WHAT NEEDS TO BE DONE:
What you return should be each line of the data containing the string "changed".

[Before and after images]
·····

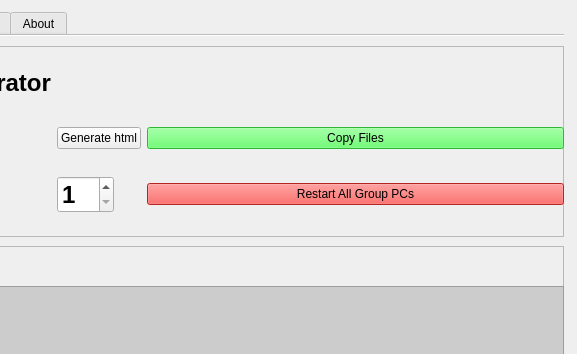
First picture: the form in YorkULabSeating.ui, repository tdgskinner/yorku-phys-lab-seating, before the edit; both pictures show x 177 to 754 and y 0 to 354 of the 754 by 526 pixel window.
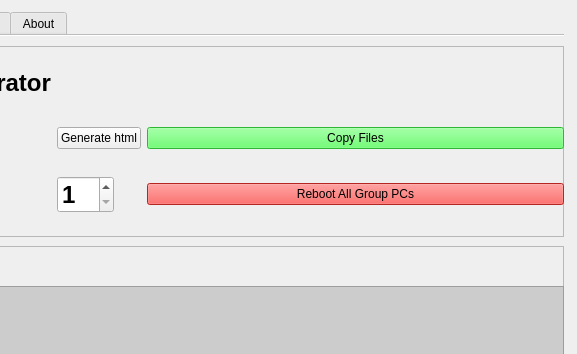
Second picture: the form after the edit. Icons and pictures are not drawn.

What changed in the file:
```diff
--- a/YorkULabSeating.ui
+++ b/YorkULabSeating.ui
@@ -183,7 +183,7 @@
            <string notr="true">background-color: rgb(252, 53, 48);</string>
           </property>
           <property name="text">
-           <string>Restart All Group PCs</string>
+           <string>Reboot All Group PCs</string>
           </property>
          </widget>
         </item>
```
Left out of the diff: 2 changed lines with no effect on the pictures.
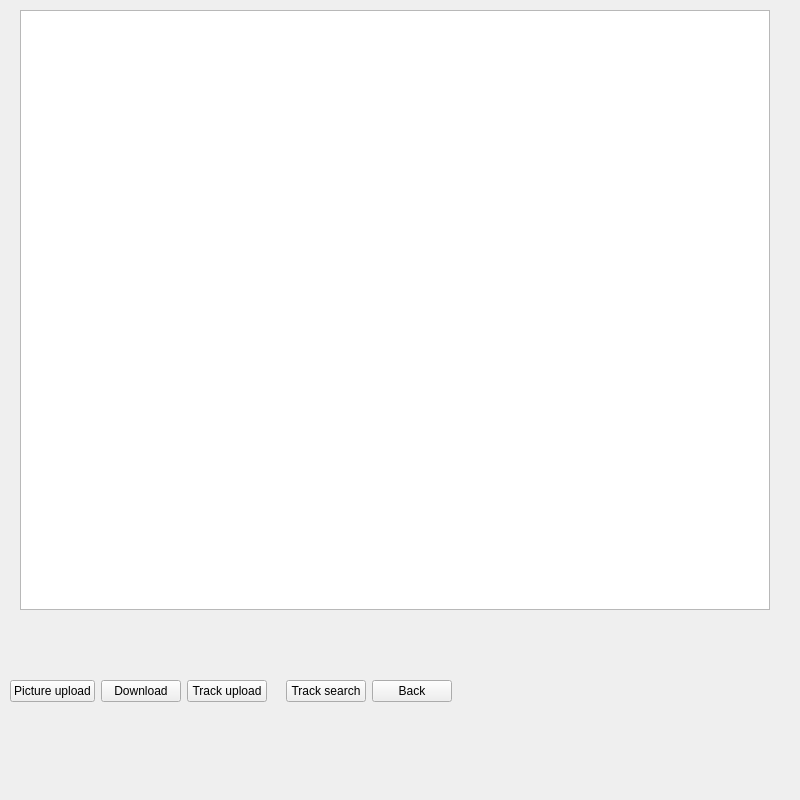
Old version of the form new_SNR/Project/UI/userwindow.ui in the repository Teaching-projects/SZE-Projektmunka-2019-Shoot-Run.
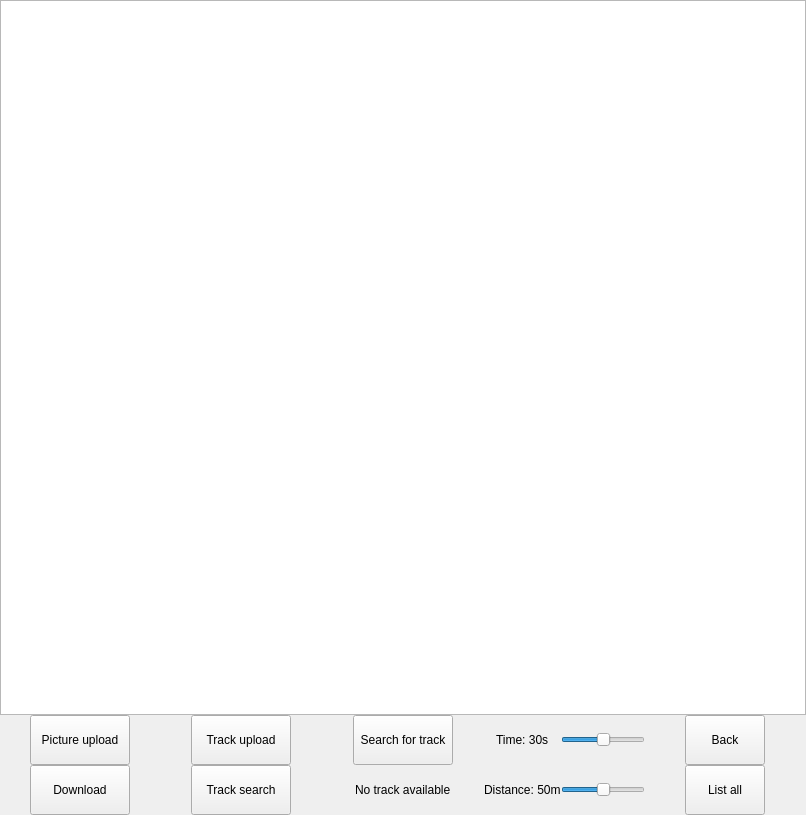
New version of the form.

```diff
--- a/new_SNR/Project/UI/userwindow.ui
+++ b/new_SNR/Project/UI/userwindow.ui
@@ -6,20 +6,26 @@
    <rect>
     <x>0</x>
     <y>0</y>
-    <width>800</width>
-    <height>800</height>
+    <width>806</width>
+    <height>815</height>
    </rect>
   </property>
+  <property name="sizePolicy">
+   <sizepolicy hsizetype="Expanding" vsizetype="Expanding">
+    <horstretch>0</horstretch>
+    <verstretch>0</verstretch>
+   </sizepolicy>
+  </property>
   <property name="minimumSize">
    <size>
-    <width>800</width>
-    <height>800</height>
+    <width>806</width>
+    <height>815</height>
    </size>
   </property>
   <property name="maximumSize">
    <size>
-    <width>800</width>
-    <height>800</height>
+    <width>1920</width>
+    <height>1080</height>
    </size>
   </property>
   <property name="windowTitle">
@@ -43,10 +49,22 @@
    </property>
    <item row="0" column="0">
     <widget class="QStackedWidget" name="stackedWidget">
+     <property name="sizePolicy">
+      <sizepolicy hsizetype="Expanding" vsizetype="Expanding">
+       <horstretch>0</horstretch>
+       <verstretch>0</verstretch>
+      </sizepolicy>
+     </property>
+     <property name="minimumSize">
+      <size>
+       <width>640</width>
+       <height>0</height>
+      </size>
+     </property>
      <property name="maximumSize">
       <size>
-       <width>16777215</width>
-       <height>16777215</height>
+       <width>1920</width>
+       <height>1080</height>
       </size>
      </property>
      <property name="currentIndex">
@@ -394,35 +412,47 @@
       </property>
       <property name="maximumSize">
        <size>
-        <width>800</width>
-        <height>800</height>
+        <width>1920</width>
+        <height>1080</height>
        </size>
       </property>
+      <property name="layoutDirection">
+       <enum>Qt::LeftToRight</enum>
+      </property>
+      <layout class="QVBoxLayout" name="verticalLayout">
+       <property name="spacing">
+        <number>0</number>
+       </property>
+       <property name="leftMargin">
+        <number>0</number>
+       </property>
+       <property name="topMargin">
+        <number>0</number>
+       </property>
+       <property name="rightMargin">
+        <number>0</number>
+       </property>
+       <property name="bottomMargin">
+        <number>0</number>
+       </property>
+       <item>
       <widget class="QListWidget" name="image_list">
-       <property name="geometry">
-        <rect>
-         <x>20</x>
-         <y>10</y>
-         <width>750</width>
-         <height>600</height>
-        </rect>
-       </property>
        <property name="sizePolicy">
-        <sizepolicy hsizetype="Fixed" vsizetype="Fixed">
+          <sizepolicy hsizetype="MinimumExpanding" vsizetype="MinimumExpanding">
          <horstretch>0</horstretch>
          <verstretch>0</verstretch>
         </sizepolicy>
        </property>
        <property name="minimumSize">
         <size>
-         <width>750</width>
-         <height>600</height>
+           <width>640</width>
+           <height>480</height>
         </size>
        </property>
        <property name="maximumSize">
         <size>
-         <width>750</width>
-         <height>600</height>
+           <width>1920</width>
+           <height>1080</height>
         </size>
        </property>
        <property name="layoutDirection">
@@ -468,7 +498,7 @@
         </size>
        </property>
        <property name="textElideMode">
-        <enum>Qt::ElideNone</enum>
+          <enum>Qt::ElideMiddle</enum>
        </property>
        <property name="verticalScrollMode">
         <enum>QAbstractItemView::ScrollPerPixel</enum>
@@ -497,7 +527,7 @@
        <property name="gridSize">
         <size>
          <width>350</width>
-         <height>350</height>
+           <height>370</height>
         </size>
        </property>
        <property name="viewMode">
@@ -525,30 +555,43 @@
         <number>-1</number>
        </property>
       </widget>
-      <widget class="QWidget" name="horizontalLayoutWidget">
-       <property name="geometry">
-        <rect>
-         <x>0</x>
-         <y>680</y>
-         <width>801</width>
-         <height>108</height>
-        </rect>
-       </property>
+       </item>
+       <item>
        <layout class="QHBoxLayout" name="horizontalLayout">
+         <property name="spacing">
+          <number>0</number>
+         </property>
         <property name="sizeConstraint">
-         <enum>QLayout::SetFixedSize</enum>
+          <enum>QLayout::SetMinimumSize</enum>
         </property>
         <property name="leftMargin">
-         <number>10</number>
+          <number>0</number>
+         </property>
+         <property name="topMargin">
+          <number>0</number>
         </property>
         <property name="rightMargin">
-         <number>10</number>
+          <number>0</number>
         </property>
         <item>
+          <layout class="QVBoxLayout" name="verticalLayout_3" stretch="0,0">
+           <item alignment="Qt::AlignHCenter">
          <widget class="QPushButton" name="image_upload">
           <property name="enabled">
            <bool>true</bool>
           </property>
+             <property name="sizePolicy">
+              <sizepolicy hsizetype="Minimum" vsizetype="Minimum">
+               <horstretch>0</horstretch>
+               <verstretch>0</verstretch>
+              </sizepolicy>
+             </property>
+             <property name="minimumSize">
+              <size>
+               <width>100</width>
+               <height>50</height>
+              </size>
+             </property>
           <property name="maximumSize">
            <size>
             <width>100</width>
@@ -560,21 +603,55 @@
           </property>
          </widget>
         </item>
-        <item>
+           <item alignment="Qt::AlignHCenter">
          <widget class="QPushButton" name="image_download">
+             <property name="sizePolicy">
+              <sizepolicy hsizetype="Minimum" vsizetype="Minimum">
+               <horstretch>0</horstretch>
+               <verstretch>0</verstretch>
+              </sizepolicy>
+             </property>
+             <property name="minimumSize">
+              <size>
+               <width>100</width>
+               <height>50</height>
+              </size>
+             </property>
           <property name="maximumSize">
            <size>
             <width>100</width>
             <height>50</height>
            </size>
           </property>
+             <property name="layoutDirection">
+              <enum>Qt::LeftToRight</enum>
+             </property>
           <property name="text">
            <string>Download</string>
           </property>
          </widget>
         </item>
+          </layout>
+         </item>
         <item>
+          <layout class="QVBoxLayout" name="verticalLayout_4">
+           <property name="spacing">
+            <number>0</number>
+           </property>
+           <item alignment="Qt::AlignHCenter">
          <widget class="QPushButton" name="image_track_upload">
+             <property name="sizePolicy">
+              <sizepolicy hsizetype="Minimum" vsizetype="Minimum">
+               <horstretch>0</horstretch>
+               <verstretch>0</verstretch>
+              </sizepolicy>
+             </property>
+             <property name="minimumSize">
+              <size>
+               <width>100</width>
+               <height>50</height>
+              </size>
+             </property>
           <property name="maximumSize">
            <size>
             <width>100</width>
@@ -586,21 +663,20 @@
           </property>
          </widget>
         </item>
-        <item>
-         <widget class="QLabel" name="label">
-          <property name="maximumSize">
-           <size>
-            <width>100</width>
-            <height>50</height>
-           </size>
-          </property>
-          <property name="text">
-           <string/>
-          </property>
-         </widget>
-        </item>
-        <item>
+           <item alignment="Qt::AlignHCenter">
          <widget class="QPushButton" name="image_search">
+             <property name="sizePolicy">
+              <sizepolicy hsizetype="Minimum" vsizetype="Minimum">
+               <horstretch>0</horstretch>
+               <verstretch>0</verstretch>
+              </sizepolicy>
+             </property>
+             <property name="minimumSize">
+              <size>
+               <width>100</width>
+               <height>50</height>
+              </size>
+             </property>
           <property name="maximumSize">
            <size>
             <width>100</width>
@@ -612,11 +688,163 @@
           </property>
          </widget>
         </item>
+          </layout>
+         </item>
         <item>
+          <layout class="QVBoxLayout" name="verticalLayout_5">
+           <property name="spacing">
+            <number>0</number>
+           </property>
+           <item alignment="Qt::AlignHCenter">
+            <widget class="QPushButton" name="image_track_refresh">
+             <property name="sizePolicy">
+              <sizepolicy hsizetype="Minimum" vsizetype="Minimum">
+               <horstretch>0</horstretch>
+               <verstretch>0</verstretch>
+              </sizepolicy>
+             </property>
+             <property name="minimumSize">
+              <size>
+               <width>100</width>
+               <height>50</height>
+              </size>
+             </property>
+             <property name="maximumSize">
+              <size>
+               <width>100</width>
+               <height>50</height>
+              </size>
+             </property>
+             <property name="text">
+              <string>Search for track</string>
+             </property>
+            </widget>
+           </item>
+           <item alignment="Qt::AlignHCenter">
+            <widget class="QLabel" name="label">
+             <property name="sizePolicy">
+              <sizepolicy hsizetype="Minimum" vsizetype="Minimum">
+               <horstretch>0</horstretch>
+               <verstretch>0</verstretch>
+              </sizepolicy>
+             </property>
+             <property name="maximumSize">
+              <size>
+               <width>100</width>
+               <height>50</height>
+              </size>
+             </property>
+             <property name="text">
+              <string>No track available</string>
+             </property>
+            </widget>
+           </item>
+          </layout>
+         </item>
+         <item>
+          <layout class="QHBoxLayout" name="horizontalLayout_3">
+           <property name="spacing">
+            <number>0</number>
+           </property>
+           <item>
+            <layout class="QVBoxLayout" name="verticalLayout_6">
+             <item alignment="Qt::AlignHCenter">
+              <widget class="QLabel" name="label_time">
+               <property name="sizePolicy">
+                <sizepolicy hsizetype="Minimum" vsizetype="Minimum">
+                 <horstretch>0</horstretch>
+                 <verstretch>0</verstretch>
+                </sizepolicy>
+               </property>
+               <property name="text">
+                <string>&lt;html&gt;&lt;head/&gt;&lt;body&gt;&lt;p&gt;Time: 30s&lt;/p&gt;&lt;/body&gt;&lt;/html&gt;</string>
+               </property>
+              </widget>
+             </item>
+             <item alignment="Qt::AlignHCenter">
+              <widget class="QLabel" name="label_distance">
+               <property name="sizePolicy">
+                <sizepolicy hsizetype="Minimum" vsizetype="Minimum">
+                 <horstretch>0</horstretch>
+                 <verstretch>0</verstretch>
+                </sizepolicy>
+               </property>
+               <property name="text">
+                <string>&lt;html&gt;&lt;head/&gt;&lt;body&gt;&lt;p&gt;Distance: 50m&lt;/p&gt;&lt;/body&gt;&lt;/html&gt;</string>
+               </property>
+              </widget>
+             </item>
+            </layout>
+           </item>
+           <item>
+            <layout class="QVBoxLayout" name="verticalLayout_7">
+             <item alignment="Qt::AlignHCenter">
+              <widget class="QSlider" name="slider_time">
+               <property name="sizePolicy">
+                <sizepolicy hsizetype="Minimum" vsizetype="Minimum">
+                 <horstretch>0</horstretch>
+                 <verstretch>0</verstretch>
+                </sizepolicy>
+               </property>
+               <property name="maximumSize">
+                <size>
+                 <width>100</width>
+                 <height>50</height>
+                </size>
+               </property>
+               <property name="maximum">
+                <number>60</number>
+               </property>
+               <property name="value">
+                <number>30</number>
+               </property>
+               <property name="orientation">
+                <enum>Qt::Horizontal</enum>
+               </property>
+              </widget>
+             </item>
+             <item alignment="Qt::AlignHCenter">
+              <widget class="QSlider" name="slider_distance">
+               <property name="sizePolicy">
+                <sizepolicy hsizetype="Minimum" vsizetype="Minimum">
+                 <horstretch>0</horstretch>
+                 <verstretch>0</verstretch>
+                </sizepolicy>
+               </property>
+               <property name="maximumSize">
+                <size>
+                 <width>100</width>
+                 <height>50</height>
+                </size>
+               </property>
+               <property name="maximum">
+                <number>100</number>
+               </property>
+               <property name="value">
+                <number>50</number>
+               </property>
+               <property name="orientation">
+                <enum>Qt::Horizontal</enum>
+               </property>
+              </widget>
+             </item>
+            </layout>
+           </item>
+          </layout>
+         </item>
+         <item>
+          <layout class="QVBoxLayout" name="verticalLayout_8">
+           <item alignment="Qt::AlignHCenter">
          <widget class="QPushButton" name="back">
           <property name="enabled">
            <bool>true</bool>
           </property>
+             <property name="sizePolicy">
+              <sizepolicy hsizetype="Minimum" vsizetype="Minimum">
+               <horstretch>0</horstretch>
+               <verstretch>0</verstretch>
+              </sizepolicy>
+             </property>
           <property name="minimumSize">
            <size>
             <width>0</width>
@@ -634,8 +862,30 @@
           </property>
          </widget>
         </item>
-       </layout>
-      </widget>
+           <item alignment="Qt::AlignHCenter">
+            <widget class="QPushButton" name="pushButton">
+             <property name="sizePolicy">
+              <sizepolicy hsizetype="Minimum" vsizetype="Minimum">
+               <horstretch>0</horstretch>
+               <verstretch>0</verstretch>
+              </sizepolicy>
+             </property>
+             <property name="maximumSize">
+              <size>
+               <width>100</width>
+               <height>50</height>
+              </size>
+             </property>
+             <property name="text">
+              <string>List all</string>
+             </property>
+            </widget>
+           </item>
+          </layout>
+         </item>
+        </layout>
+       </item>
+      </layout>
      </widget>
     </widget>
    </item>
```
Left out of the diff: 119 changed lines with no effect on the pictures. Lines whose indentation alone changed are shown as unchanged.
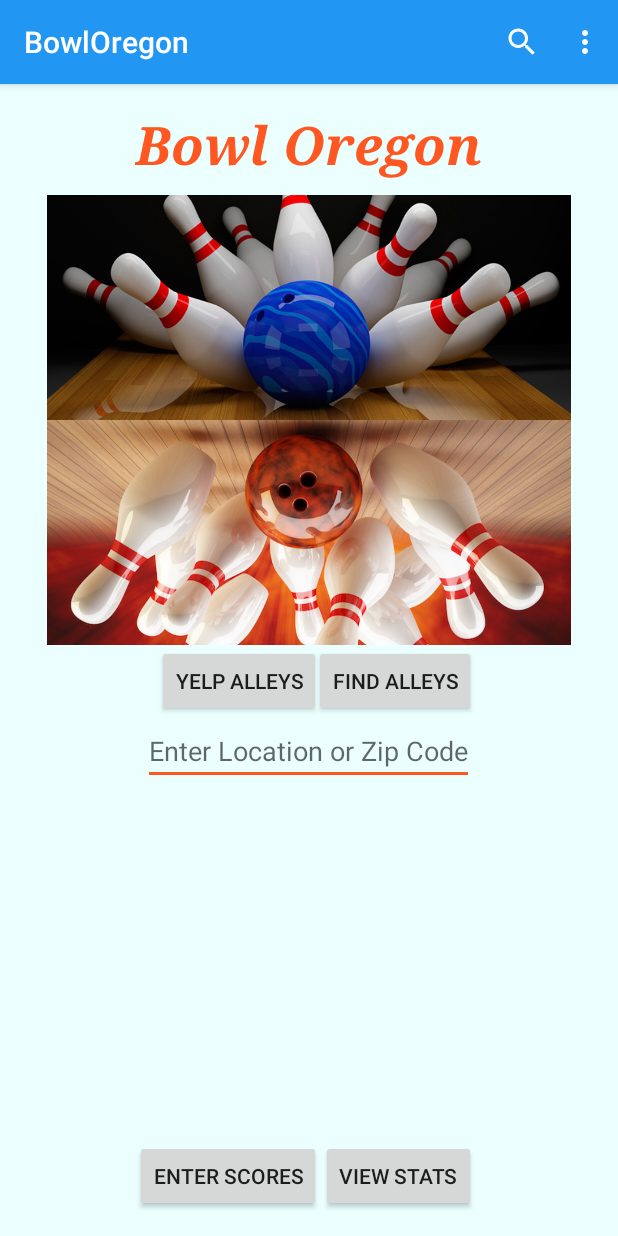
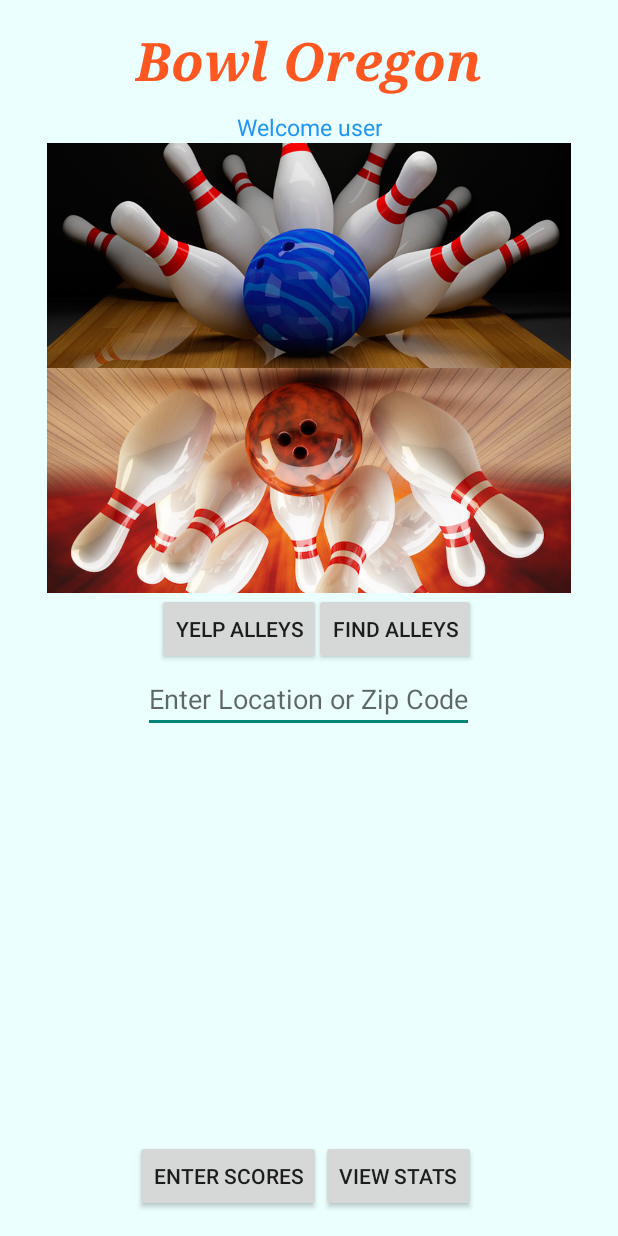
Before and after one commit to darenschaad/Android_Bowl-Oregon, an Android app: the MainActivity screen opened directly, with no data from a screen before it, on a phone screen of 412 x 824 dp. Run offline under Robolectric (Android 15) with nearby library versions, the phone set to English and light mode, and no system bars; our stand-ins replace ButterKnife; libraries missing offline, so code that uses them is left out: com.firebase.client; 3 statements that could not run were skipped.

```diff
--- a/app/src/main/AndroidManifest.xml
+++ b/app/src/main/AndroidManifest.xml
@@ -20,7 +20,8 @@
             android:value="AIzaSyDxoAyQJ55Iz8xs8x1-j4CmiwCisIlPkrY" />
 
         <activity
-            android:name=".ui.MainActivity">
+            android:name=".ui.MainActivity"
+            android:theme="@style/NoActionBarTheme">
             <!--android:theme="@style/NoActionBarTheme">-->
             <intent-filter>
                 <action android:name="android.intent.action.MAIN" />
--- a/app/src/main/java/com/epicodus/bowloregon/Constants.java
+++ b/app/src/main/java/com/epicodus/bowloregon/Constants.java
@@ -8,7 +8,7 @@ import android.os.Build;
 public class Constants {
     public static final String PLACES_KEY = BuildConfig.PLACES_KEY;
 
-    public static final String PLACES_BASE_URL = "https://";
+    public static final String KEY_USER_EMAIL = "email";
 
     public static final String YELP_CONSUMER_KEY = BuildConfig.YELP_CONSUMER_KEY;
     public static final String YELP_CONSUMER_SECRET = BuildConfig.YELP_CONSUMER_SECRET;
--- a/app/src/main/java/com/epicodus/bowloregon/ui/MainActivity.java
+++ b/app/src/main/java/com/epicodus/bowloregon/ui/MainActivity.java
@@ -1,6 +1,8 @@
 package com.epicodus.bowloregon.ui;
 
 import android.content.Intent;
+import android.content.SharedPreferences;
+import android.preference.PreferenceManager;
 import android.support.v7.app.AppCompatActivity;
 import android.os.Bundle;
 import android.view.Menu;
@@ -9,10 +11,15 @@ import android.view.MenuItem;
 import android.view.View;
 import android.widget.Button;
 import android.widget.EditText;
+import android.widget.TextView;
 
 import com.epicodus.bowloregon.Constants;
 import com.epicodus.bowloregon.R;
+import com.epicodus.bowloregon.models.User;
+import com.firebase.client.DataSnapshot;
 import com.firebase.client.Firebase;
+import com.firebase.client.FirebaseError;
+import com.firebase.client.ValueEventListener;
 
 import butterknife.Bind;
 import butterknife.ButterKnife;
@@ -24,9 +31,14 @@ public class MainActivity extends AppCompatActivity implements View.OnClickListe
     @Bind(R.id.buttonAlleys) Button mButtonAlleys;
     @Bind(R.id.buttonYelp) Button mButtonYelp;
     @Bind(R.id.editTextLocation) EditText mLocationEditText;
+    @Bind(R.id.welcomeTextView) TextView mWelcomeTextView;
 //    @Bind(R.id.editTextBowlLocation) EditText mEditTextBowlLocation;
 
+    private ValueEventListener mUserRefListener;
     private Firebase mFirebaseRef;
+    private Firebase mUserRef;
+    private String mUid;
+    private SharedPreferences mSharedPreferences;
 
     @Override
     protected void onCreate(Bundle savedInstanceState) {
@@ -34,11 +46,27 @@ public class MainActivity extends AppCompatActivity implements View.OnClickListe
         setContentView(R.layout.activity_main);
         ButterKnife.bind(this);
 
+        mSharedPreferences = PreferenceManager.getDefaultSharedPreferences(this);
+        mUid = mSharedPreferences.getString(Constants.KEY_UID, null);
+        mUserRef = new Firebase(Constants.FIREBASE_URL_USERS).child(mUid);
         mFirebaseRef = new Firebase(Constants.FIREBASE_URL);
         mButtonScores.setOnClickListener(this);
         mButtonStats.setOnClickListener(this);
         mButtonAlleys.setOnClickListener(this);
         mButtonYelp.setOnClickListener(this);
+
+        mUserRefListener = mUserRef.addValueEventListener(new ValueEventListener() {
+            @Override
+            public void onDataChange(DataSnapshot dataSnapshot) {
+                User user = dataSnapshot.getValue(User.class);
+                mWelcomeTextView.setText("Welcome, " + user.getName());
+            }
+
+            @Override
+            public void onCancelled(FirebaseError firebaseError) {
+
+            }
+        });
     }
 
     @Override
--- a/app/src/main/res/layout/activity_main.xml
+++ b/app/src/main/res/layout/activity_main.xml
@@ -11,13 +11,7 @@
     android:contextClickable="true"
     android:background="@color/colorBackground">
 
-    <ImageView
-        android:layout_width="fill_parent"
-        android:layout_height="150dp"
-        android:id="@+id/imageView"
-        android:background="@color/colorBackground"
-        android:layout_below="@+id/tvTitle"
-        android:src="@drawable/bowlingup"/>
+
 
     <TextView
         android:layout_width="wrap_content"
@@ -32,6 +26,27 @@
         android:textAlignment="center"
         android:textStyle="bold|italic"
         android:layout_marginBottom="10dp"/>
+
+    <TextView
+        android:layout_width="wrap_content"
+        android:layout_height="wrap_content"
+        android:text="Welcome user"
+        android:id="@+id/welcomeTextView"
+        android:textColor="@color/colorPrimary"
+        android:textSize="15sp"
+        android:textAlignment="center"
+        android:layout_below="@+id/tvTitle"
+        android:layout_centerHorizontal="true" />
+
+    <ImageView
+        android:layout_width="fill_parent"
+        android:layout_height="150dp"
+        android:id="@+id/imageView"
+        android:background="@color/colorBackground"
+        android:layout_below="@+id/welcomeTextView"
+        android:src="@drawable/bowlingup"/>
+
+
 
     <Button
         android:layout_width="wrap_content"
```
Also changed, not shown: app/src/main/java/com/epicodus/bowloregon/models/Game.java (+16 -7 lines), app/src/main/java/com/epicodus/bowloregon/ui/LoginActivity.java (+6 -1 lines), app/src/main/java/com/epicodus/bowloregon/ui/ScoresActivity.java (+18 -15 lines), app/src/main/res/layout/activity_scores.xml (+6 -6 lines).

·····

TASK RESPONSE:
What changed in the file:
Left out of the diff: 2 changed lines with no effect on the pictures.
Left out of the diff: 119 changed lines with no effect on the pictures. Lines whose indentation alone changed are shown as unchanged.
Also changed, not shown: app/src/main/java/com/epicodus/bowloregon/models/Game.java (+16 -7 lines), app/src/main/java/com/epicodus/bowloregon/ui/LoginActivity.java (+6 -1 lines), app/src/main/java/com/epicodus/bowloregon/ui/ScoresActivity.java (+18 -15 lines), app/src/main/res/layout/activity_scores.xml (+6 -6 lines).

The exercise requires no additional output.